$ pip install -U ipdb
Add a breakpoint to any place you want to inspect, then run your code.
import ipdb; ipdb.set_trace()
If you use Sublime Text 3, try Python Breakpoints.
Oldest frame is the frame in the stack where your program started; it is the oldest in time; the Newest frame, the other end of the stack, is where Python is executing code and is the current frame of execution.
# help: Print the list of all commands h # help: Print help about the certain command h break # print: Print the value of the expression p some_obj pp some_obj # Print detailed information about the object pinfo some_obj pinfo2 some_obj # args: Print arguments with their values of the current function a # list: List 11 lines of source code around the current line l # list: List 11 lines of source code around line 123 l 123 # longlist: List all source code for the current function or frame ll # jump: Jump to line 123, skip the execution of anything between j 123 # args: List all arguments of the current function a # step: Execute code line by line, it may jump to another frame when a function call is encountered s # next: Execute code line by line, it doesn't enter functions called from the statement being executed n # return: Continue execution until the current function returns. r # continue: Continue execution, only stop when a breakpoint is encountered c # break: List all breakpoints b # break: Set a breakpoint at line 123 b 123 # break: Set a breakpoint at line 123 of file.py b path/to/file.py:123 # break: Set a breakpoint on some_func that will be triggered if some_arg == 0 b some_func, some_arg == 0 # clear: Clear all breakpoints clear # where: Print a stack trace w # up: Move the current frame one level up in the stack trace u # down: Move the current frame one level down in the stack trace d # quit: Quit debugging q # use ! to run Python code that may conflict with pdb's built-in commands !r = 123 !r = 123; c = 455
Debugging a failure after a program terminates is called post-mortem debugging.
>>> do_shit(a) Traceback (most recent call last): File "<stdin>", line 1, in <module> File "pdb_post_mortem.py", line 13, in go for i in range(self.num_loops): AttributeError: 'MyObj' object has no attribute 'num_loops' >>> import ipdb; ipdb.pm() >>> w
Tracing a program as it runs.

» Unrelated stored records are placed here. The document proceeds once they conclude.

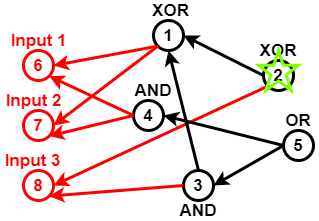
Above: Untitled Diagram.png in sara1024/-CCF201412-2-Z- (draw.io), before the change. Source tidied: cells renumbered, new cells last; positions are measured from the earlier drawing's top-left corner, leaving out a move shared by most shapes.
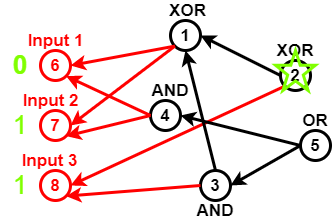
Later version of the same file.

The edit, as a diff of the source:
```diff
@@ -83,5 +83,14 @@
     <mxCell id="28" style="verticalLabelPosition=bottom;verticalAlign=top;html=1;shape=mxgraph.basic.star;strokeColor=#80FF00;strokeWidth=3;fillColor=none;gradientColor=none;fontSize=17;fontColor=#FF0000;" parent="1" vertex="1">
       <mxGeometry x="257" y="50" width="40" height="40" as="geometry" />
     </mxCell>
+    <mxCell id="29" value="0" style="text;html=1;strokeColor=none;fillColor=none;align=center;verticalAlign=middle;whiteSpace=wrap;rounded=0;fontSize=26;fontStyle=1;fontColor=#80FF00;" parent="1" vertex="1">
+      <mxGeometry x="-18" y="55" width="40" height="20" as="geometry" />
+    </mxCell>
+    <mxCell id="30" value="1" style="text;html=1;strokeColor=none;fillColor=none;align=center;verticalAlign=middle;whiteSpace=wrap;rounded=0;fontSize=26;fontColor=#80FF00;" parent="1" vertex="1">
+      <mxGeometry x="-18" y="115" width="40" height="20" as="geometry" />
+    </mxCell>
+    <mxCell id="31" value="1" style="text;html=1;strokeColor=none;fillColor=none;align=center;verticalAlign=middle;whiteSpace=wrap;rounded=0;fontSize=26;fontColor=#80FF00;" parent="1" vertex="1">
+      <mxGeometry x="-18" y="175" width="40" height="20" as="geometry" />
+    </mxCell>
   </root>
 </mxGraphModel>
```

In this case, it will enter ipdb when
import sys # this function will execute on every line!!! def trace_sys_path(frame, event, arg): if sys.path.endswith('/lib'): ipdb.set_trace() return trace_sys_path sys.settrace(trace_sys_path)

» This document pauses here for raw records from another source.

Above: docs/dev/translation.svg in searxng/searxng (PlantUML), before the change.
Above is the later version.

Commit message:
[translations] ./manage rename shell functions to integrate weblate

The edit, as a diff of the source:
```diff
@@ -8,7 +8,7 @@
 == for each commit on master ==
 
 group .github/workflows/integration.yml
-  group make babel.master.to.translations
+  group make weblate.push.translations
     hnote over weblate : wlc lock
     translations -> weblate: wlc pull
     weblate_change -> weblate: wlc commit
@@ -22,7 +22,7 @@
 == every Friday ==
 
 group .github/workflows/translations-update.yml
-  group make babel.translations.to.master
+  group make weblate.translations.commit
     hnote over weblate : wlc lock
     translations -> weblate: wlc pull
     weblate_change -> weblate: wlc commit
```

Use IPython magic functions in ipdb
Because that ipdb is not a full IPython shell: actually, it provides the same Python Debugger interface as pdb, ipdb lacks many features of IPython, for instance, magic functions. You could use following code to enter a real IPython environment for debugging.

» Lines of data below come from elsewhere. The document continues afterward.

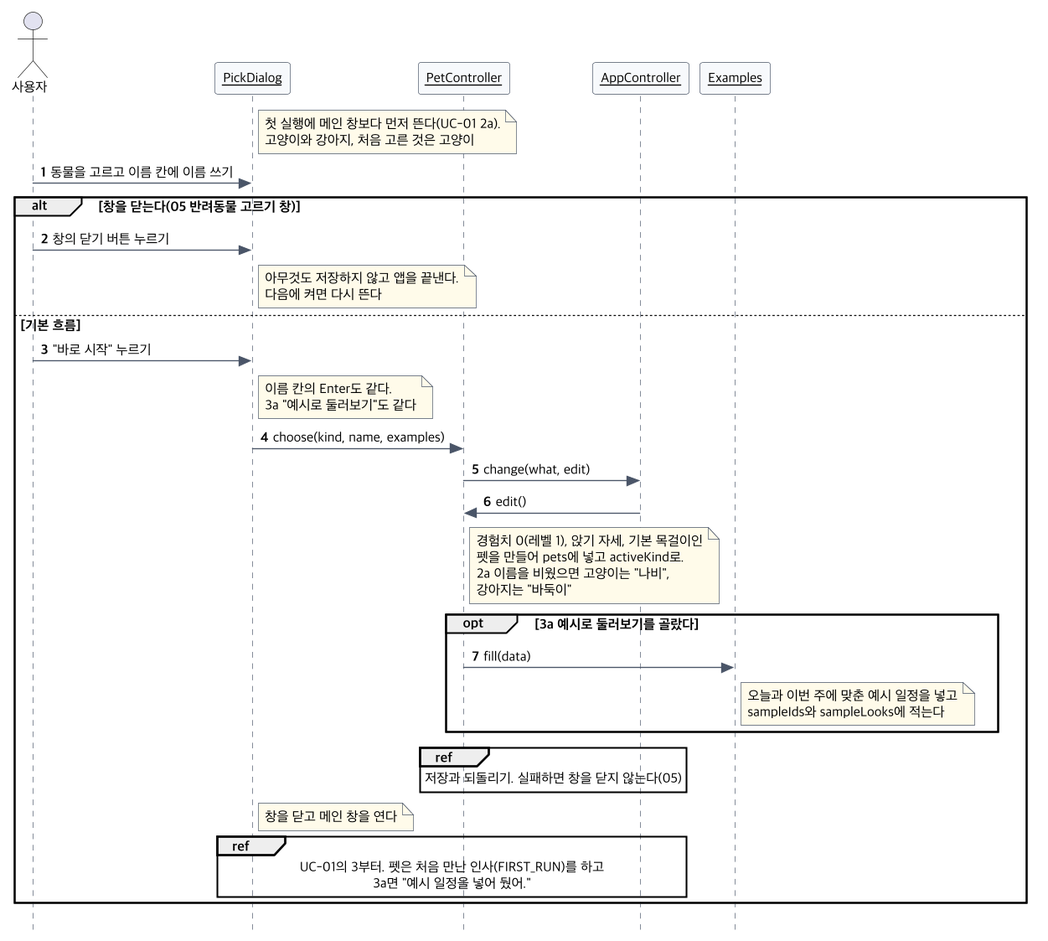
2026-2-software-system-design-11/planning-pet-app keeps this PlantUML diagram as docs/diagrams/seq-uc17.png. Above is the earlier version. Its diagram source:
```plantuml
@startuml seq-uc17
!include seq-common.iuml
actor 사용자
$obj(PickDialog)
$obj(PetController)
$obj(AppController)
$obj(Examples)
note right of PickDialog : 첫 실행에 메인 창보다 먼저 뜬다(UC-01 2a).\n고양이와 강아지, 처음 고른 것은 고양이
사용자 -> PickDialog : 동물을 고르고 이름 칸에 이름 쓰기
alt 창을 닫는다(05 반려동물 고르기 창)
  사용자 -> PickDialog : 창의 닫기 버튼 누르기
  note right of PickDialog : 아무것도 저장하지 않고 앱을 끝낸다.\n다음에 켜면 다시 뜬다
else 기본 흐름
  사용자 -> PickDialog : "바로 시작" 누르기
  note right of PickDialog : 이름 칸의 Enter도 같다.\n3a "예시로 둘러보기"도 같다
  PickDialog -> PetController : choose(kind, name, examples)
  PetController -> AppController : change(what, edit)
  AppController -> PetController : edit()
  note right of PetController : 경험치 0(레벨 1), 앉기 자세, 기본 목걸이인\n펫을 만들어 pets에 넣고 activeKind로.\n2a 이름을 비웠으면 고양이는 "나비",\n강아지는 "바둑이"
  opt 3a 예시로 둘러보기를 골랐다
    PetController -> Examples : fill(data)
    note right of Examples : 오늘과 이번 주에 맞춘 예시 일정을 넣고\nsampleIds와 sampleLooks에 적는다
  end
  ref over PetController, AppController : 저장과 되돌리기. 실패하면 창을 닫지 않는다(05)
  note right of PickDialog : 창을 닫고 메인 창을 연다
  ref over PickDialog, AppController : UC-01의 3부터. 펫은 처음 만난 인사(FIRST_RUN)를 하고\n3a면 "예시 일정을 넣어 뒀어."
end
@enduml
```
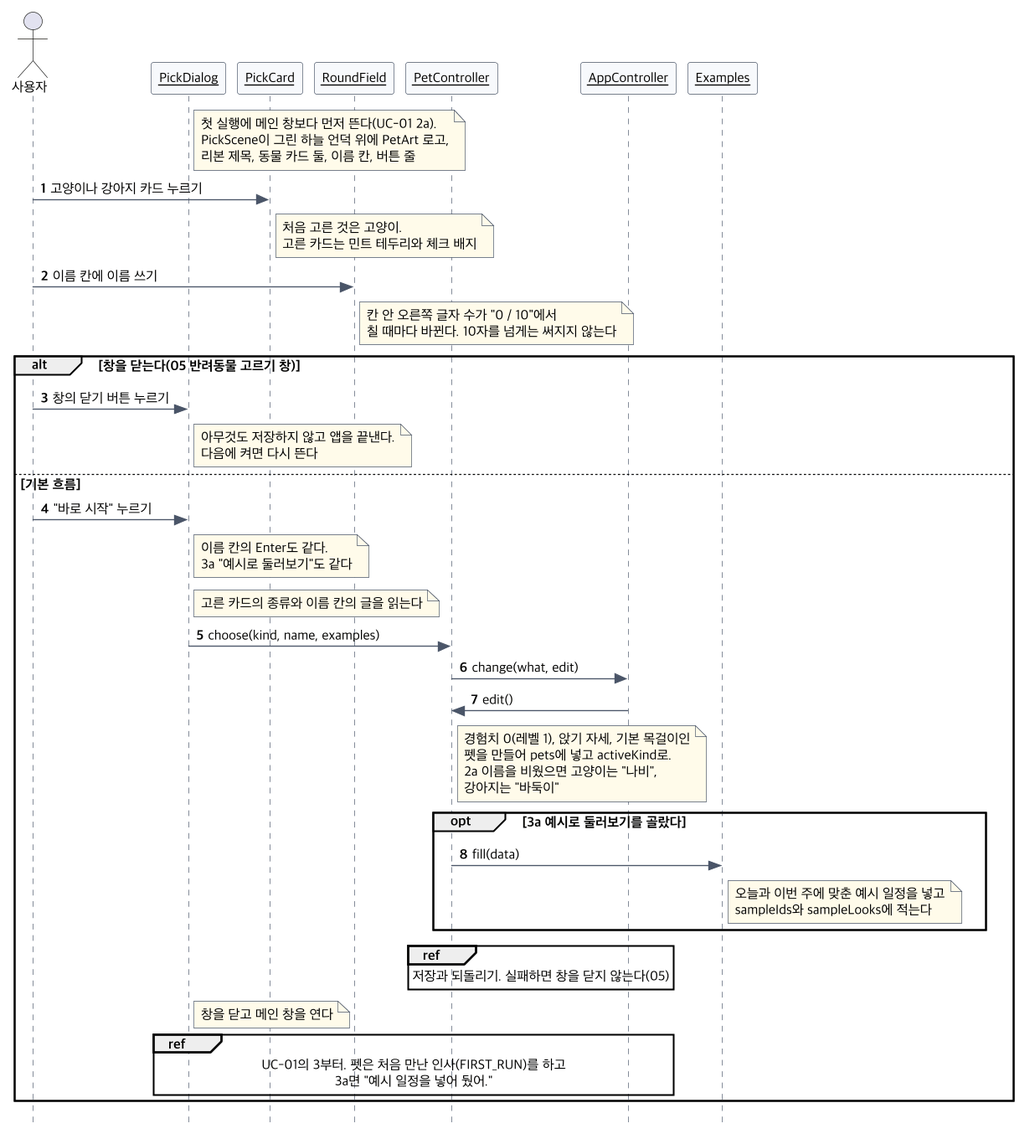
The same file after the commit.

Commit message:
docs(pet): 04 UC-17 그림에 동물 카드 PickCard와 이름 칸 RoundField 넣기 (#316)

동물 고르기는 PickCard, 이름 쓰기는 RoundField로 받고, 칸 안 글자 수 표시와 PickScene 장면, PetArt 로고를 노트에 적었다.

What changed in the source:
```diff
@@ -2,17 +2,23 @@
 !include seq-common.iuml
 actor 사용자
 $obj(PickDialog)
+$obj(PickCard)
+$obj(RoundField)
 $obj(PetController)
 $obj(AppController)
 $obj(Examples)
-note right of PickDialog : 첫 실행에 메인 창보다 먼저 뜬다(UC-01 2a).\n고양이와 강아지, 처음 고른 것은 고양이
-사용자 -> PickDialog : 동물을 고르고 이름 칸에 이름 쓰기
+note right of PickDialog : 첫 실행에 메인 창보다 먼저 뜬다(UC-01 2a).\nPickScene이 그린 하늘 언덕 위에 PetArt 로고,\n리본 제목, 동물 카드 둘, 이름 칸, 버튼 줄
+사용자 -> PickCard : 고양이나 강아지 카드 누르기
+note right of PickCard : 처음 고른 것은 고양이.\n고른 카드는 민트 테두리와 체크 배지
+사용자 -> RoundField : 이름 칸에 이름 쓰기
+note right of RoundField : 칸 안 오른쪽 글자 수가 "0 / 10"에서\n칠 때마다 바뀐다. 10자를 넘게는 써지지 않는다
 alt 창을 닫는다(05 반려동물 고르기 창)
   사용자 -> PickDialog : 창의 닫기 버튼 누르기
   note right of PickDialog : 아무것도 저장하지 않고 앱을 끝낸다.\n다음에 켜면 다시 뜬다
 else 기본 흐름
   사용자 -> PickDialog : "바로 시작" 누르기
   note right of PickDialog : 이름 칸의 Enter도 같다.\n3a "예시로 둘러보기"도 같다
+  note right of PickDialog : 고른 카드의 종류와 이름 칸의 글을 읽는다
   PickDialog -> PetController : choose(kind, name, examples)
   PetController -> AppController : change(what, edit)
   AppController -> PetController : edit()
```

from IPython import embed; embed()
import ipdb; ipdb.set_trace().